[What is needed]
This exercise calls for copying every line below that holds the word "querySelectorAll".

Source information: Begin

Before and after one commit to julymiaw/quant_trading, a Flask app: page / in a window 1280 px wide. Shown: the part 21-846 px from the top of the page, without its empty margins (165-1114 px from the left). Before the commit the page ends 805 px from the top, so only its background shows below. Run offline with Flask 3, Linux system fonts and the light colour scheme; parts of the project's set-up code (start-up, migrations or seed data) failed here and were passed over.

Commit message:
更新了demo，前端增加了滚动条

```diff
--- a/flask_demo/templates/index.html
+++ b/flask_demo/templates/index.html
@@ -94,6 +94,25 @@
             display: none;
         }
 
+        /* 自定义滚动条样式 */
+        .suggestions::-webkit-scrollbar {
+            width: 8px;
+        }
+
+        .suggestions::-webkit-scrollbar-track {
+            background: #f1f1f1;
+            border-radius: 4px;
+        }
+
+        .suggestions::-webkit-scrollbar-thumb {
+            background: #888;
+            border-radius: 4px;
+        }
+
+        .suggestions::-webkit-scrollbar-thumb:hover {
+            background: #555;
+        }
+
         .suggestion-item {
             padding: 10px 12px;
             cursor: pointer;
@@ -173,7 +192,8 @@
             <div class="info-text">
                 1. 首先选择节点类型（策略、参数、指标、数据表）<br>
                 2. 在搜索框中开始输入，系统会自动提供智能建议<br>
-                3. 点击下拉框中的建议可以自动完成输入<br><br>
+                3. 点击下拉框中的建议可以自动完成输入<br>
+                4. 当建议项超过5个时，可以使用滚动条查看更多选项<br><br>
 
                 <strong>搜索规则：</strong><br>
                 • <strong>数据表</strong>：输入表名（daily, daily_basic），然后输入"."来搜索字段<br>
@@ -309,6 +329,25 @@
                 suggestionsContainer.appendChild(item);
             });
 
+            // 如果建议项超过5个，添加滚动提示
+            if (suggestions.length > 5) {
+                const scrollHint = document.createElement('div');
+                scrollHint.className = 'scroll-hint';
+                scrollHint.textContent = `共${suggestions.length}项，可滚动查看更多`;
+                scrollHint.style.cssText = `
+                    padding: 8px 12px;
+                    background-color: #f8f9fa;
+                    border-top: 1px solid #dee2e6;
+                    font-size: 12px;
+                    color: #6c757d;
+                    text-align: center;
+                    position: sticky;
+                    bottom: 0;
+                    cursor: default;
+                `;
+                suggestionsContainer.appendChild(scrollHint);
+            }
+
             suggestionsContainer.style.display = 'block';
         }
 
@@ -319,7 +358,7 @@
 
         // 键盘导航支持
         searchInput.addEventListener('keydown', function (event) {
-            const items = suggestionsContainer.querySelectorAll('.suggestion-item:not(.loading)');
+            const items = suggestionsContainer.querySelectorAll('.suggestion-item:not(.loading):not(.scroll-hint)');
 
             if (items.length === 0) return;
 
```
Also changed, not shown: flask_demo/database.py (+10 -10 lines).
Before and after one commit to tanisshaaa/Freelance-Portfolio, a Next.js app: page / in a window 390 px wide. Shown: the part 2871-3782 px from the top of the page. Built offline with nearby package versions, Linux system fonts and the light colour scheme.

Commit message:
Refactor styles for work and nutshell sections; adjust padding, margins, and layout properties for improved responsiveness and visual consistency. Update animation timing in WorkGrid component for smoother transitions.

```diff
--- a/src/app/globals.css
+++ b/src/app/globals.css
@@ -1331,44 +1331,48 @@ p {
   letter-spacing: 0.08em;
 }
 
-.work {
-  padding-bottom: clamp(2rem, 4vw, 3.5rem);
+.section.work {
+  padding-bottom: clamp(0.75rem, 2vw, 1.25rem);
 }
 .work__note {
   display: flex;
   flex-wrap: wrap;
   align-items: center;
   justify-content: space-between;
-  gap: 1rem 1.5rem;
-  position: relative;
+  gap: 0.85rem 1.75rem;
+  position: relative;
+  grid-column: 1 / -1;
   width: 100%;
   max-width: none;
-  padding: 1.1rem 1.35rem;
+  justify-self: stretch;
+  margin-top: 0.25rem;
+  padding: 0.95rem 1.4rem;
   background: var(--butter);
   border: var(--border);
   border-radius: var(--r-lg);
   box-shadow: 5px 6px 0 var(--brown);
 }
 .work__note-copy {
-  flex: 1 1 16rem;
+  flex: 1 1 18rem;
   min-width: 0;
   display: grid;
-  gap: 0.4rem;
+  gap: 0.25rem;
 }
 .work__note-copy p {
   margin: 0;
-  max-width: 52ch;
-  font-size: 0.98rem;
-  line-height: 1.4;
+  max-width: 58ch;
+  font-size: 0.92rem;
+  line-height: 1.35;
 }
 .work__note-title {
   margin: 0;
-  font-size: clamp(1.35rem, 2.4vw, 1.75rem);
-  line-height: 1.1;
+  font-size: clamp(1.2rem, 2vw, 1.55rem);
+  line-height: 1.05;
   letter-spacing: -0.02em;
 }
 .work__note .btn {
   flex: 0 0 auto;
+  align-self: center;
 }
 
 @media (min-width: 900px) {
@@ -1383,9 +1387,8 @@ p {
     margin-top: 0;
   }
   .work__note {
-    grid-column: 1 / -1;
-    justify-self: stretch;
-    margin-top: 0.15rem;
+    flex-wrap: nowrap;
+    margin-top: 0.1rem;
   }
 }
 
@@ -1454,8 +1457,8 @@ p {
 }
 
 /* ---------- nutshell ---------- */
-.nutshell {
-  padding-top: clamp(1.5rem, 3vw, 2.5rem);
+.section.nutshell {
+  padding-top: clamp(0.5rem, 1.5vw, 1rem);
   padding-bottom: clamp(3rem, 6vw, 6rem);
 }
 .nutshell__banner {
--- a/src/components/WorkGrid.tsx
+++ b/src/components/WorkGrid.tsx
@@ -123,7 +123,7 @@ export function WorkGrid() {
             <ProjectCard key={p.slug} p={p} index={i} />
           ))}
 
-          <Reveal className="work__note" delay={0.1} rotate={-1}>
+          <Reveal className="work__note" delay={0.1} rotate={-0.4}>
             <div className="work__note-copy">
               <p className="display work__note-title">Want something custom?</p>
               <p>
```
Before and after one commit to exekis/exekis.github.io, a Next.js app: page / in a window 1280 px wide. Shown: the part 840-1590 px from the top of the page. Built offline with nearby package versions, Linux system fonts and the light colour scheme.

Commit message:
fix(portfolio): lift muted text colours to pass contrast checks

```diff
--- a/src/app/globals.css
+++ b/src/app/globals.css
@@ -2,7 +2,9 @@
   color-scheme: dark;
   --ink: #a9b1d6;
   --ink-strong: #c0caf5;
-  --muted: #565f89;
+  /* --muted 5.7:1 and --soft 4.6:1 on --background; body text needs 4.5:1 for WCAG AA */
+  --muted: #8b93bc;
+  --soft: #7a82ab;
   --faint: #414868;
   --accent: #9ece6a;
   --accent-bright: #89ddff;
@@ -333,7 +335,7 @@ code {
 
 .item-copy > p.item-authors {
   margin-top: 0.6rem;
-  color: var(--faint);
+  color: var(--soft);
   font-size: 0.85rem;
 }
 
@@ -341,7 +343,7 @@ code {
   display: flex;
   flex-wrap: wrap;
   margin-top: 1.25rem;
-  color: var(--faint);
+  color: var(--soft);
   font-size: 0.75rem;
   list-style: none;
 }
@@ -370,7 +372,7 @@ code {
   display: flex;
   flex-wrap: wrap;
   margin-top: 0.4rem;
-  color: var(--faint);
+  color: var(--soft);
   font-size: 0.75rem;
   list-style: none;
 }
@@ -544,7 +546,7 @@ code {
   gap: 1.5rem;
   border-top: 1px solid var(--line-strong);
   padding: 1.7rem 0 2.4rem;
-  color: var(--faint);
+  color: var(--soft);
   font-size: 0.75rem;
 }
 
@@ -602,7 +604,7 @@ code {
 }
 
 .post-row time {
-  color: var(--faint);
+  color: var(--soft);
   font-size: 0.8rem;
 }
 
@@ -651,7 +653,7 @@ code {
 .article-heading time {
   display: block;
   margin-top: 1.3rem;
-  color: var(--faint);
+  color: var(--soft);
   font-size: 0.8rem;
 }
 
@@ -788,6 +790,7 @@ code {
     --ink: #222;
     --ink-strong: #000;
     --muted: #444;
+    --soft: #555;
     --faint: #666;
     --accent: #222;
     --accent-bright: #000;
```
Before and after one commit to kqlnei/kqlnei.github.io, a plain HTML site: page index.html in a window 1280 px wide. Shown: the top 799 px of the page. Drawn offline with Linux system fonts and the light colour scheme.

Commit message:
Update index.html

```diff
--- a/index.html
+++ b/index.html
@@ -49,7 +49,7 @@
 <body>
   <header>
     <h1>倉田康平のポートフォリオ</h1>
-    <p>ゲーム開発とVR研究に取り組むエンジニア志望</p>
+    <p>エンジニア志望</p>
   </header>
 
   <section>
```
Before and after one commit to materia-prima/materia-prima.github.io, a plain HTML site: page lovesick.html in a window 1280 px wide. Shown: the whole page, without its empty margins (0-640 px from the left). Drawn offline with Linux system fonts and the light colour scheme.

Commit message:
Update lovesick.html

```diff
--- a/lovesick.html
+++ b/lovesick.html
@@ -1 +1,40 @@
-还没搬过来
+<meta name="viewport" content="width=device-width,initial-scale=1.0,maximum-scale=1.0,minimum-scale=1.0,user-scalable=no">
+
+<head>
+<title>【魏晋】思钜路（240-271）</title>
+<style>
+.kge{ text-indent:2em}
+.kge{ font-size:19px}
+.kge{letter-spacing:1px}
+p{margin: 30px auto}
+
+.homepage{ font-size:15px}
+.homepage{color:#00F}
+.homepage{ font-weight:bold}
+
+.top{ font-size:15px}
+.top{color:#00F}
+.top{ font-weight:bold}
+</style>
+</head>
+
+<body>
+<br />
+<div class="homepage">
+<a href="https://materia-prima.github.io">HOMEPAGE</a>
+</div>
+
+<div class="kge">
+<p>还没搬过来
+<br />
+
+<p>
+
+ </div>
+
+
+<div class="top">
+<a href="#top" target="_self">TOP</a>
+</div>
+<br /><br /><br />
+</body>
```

Source information: End

[Result of this exercise]
-            const items = suggestionsContainer.querySelectorAll('.suggestion-item:not(.loading)');
+            const items = suggestionsContainer.querySelectorAll('.suggestion-item:not(.loading):not(.scroll-hint)');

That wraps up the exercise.